When she wasn’t writing Cartland’s eyes were on the skies. Intrigued by the gliding movement, pilots flying unpowered aircrafts using naturally occurring currents of rising air, she performed a 200-mile tow in a two-seat glider in 1931. Her trip lead to the idea of troop-carrying gliders. In 1984, she was awarded the Bishop Wright Air Industry Award for her contribution to aviation.
My Goodness, My Guinness
For the last forty years, Cartland has held the Guinness World record for the most books published in a single year—24.
In honor of nearly 70 years of literary, political, and social contributions, Cartland was named Dame Commander of the Order of the British Empire by Queen Elizabeth II in 1991.
During the Second World War, Cartland bought over 1,000 wedding dresses so that brides in the services could marry in a white gown.
Paris Loves Her
In 1988, Cartland received the highest award given by the city of Paris—La Medaille de Vermeil de la Ville de Paris (the Gold Medal of Paris)—for her 25 million books sold in France.
Education For All
Cartland campaigned for the rights of UK gypsies to have a permanent place to live. A gypsy camp called Barbaraville was opened in 1964, allowing gypsy children to be educated in the local schools for the first time since the gypsies first came to England in the 16th century.
Her political novel, Sleeping Swords, was the first work of fiction to be accepted into the House of Commons Library.
Ready For Her Close-up

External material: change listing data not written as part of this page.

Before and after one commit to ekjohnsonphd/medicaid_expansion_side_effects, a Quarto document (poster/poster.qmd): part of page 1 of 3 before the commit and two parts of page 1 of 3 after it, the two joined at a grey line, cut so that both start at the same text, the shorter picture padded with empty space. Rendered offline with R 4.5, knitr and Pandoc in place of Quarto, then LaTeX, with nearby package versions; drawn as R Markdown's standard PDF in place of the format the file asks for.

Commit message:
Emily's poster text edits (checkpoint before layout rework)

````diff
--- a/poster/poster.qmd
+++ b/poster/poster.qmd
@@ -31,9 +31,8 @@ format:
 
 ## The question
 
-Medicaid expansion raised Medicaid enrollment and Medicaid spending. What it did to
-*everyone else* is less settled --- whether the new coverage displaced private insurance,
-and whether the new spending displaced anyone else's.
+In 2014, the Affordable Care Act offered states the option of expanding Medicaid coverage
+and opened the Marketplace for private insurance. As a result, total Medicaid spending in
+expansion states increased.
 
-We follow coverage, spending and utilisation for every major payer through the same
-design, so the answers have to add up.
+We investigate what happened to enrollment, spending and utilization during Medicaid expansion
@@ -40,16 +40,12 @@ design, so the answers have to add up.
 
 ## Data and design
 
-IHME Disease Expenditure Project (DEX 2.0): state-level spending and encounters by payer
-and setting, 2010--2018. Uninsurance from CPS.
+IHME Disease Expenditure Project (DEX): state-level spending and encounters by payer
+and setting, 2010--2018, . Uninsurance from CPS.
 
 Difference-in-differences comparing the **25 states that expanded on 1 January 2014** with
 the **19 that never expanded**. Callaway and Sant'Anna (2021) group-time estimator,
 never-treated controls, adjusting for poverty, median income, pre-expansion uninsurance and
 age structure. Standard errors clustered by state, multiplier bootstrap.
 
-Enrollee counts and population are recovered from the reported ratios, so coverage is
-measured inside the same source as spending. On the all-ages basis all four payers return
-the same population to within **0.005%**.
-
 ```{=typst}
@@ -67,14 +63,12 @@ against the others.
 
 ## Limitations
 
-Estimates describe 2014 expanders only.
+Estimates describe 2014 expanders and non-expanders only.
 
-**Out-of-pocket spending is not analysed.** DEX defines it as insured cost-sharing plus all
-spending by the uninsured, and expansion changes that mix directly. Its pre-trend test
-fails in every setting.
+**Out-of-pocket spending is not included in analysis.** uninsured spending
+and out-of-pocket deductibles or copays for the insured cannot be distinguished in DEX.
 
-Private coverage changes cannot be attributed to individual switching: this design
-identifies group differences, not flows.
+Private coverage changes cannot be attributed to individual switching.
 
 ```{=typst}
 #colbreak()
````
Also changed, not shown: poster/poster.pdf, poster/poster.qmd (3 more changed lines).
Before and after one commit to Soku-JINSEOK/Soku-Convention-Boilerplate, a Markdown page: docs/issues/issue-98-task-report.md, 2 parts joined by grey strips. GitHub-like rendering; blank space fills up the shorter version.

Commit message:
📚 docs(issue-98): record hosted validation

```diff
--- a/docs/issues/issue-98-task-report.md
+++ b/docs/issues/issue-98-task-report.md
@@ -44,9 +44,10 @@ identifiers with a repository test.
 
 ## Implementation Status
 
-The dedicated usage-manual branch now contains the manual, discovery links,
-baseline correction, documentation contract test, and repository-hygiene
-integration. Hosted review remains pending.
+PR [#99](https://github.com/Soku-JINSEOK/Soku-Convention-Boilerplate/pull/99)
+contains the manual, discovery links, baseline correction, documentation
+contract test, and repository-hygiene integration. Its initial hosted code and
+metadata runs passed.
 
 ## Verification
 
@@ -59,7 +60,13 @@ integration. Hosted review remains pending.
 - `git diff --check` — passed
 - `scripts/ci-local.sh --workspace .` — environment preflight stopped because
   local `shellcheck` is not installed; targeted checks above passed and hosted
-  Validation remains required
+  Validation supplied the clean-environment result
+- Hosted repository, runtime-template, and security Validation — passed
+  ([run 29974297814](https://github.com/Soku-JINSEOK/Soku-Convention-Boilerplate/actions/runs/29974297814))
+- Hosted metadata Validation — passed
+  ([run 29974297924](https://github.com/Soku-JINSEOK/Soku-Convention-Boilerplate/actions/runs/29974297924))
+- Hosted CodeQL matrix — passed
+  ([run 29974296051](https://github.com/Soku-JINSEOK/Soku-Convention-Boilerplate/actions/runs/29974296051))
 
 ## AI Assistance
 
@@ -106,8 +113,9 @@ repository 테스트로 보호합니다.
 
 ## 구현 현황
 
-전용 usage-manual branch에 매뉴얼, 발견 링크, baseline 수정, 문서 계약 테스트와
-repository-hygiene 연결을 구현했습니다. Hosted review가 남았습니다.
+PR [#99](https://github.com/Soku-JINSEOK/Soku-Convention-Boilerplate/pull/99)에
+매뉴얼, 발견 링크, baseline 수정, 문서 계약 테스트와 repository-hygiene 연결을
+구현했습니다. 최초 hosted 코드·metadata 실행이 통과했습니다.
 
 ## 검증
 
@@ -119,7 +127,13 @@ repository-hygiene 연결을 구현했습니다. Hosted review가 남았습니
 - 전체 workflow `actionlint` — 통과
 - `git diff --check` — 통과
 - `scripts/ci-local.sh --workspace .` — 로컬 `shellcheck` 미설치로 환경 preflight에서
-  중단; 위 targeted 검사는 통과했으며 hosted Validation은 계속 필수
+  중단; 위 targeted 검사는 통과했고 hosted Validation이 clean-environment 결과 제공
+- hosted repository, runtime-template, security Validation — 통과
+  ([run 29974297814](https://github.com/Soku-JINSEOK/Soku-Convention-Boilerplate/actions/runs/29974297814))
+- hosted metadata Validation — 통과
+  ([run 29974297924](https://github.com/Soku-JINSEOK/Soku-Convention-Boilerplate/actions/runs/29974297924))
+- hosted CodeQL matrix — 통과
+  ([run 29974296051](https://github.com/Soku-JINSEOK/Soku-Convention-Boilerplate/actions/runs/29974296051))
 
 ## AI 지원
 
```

These days it seems normal to catch the new James Patterson release while channel surfing, but Cartland was the first author to promote her books using television commercials.
This article originally appeared on Zola Books.